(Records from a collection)

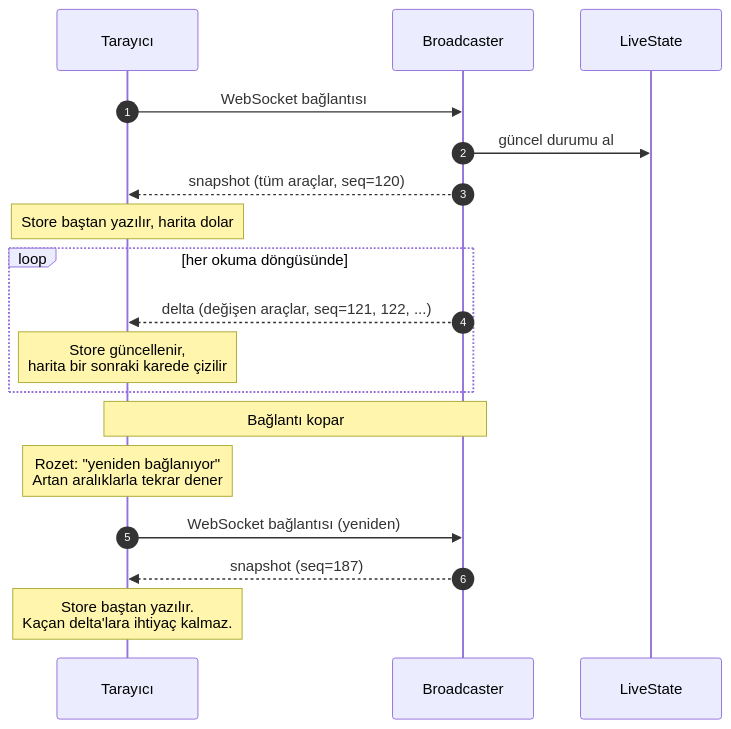
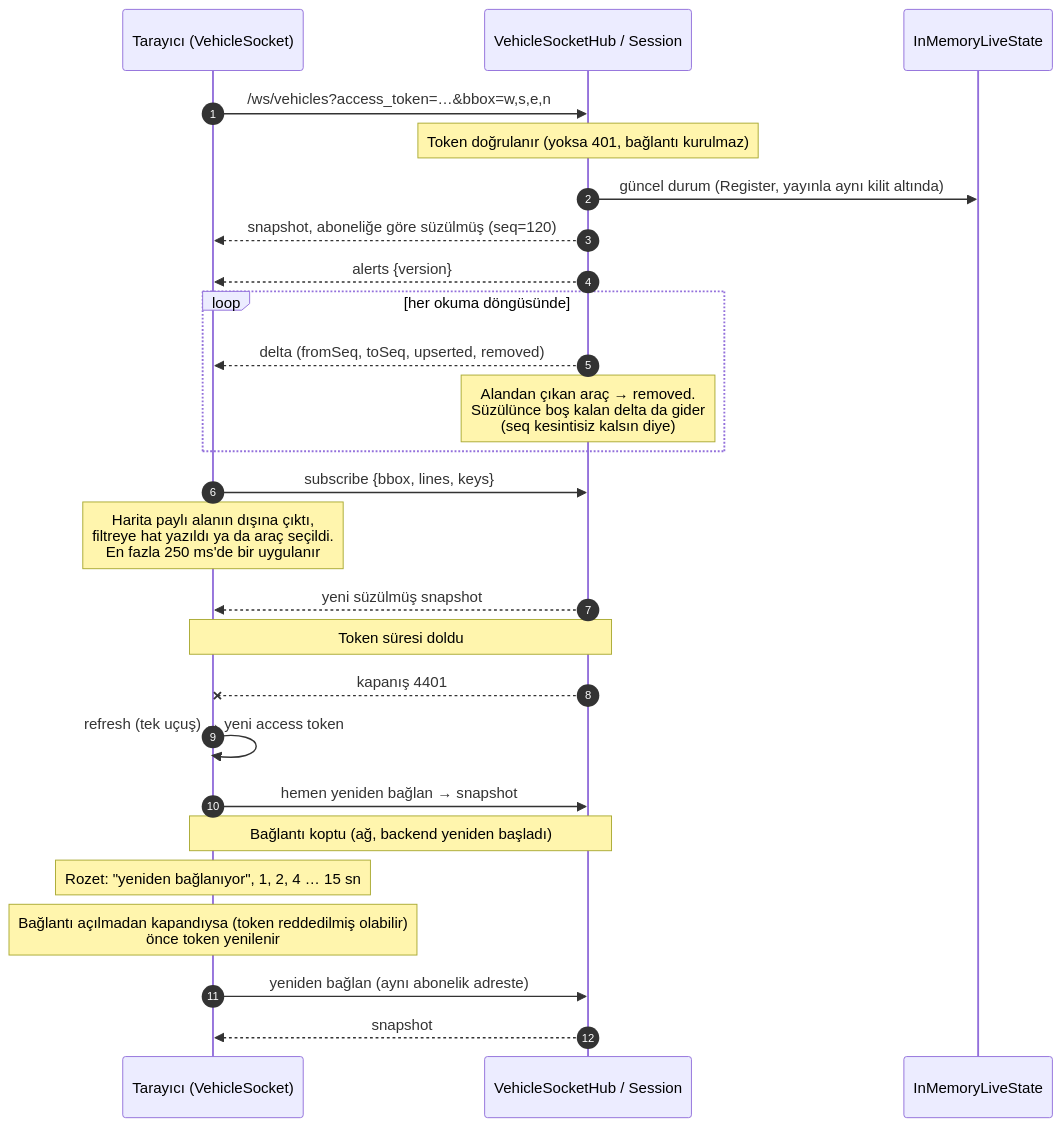
Before and after one commit to blisahn/piton-live-vehicle-tracking: the fourth of 10 diagrams in docs/architecture.md, drawn with Mermaid. The commit also changed other lines of this file and 1 other file, not shown here.

First line of the commit message:
docs: bring the architecture flows up to date

````diff
--- a/docs/architecture.md
+++ b/docs/architecture.md
@@ -109,24 +156,33 @@
 ```mermaid
 sequenceDiagram
     autonumber
-    participant C as Tarayıcı
-    participant B as Broadcaster
-    participant L as LiveState
+    participant C as Tarayıcı (VehicleSocket)
+    participant H as VehicleSocketHub / Session
+    participant L as InMemoryLiveState
 
-    C->>B: WebSocket bağlantısı
-    B->>L: güncel durumu al
-    B-->>C: snapshot (tüm araçlar, seq=120)
-    Note over C: Store baştan yazılır, harita dolar
+    C->>H: /ws/vehicles?access_token=…&bbox=w,s,e,n
+    Note over H: Token doğrulanır (yoksa 401, bağlantı kurulmaz)
+    H->>L: güncel durum (Register, yayınla aynı kilit altında)
+    H-->>C: snapshot, aboneliğe göre süzülmüş (seq=120)
+    H-->>C: alerts {version}
 
     loop her okuma döngüsünde
-        B-->>C: delta (değişen araçlar, seq=121, 122, ...)
-        Note over C: Store güncellenir,<br/>harita bir sonraki karede çizilir
+        H-->>C: delta (fromSeq, toSeq, upserted, removed)
+        Note over H: Alandan çıkan araç → removed.<br/>Süzülünce boş kalan delta da gider<br/>(seq kesintisiz kalsın diye)
     end
 
-    Note over C,B: Bağlantı kopar
-    Note over C: Rozet: "yeniden bağlanıyor"<br/>Artan aralıklarla tekrar dener
+    C->>H: subscribe {bbox, lines, keys}
+    Note over C: Harita paylı alanın dışına çıktı,<br/>filtreye hat yazıldı ya da araç seçildi.<br/>En fazla 250 ms'de bir uygulanır
+    H-->>C: yeni süzülmüş snapshot
 
-    C->>B: WebSocket bağlantısı (yeniden)
-    B-->>C: snapshot (seq=187)
-    Note over C: Store baştan yazılır.<br/>Kaçan delta'lara ihtiyaç kalmaz.
+    Note over C,H: Token süresi doldu
+    H--xC: kapanış 4401
+    C->>C: refresh (tek uçuş) → yeni access token
+    C->>H: hemen yeniden bağlan → snapshot
+
+    Note over C,H: Bağlantı koptu (ağ, backend yeniden başladı)
+    Note over C: Rozet: "yeniden bağlanıyor", 1, 2, 4 … 15 sn
+    Note over C: Bağlantı açılmadan kapandıysa (token reddedilmiş olabilir)<br/>önce token yenilenir
+    C->>H: yeniden bağlan (aynı abonelik adreste)
+    H-->>C: snapshot
 ```
````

• _Work required_: Locate and copy each line in the data above that includes the word "Rozet".

• _Solved exercise_:
-    Note over C: Rozet: "yeniden bağlanıyor"<br/>Artan aralıklarla tekrar dener
+    Note over C: Rozet: "yeniden bağlanıyor", 1, 2, 4 … 15 sn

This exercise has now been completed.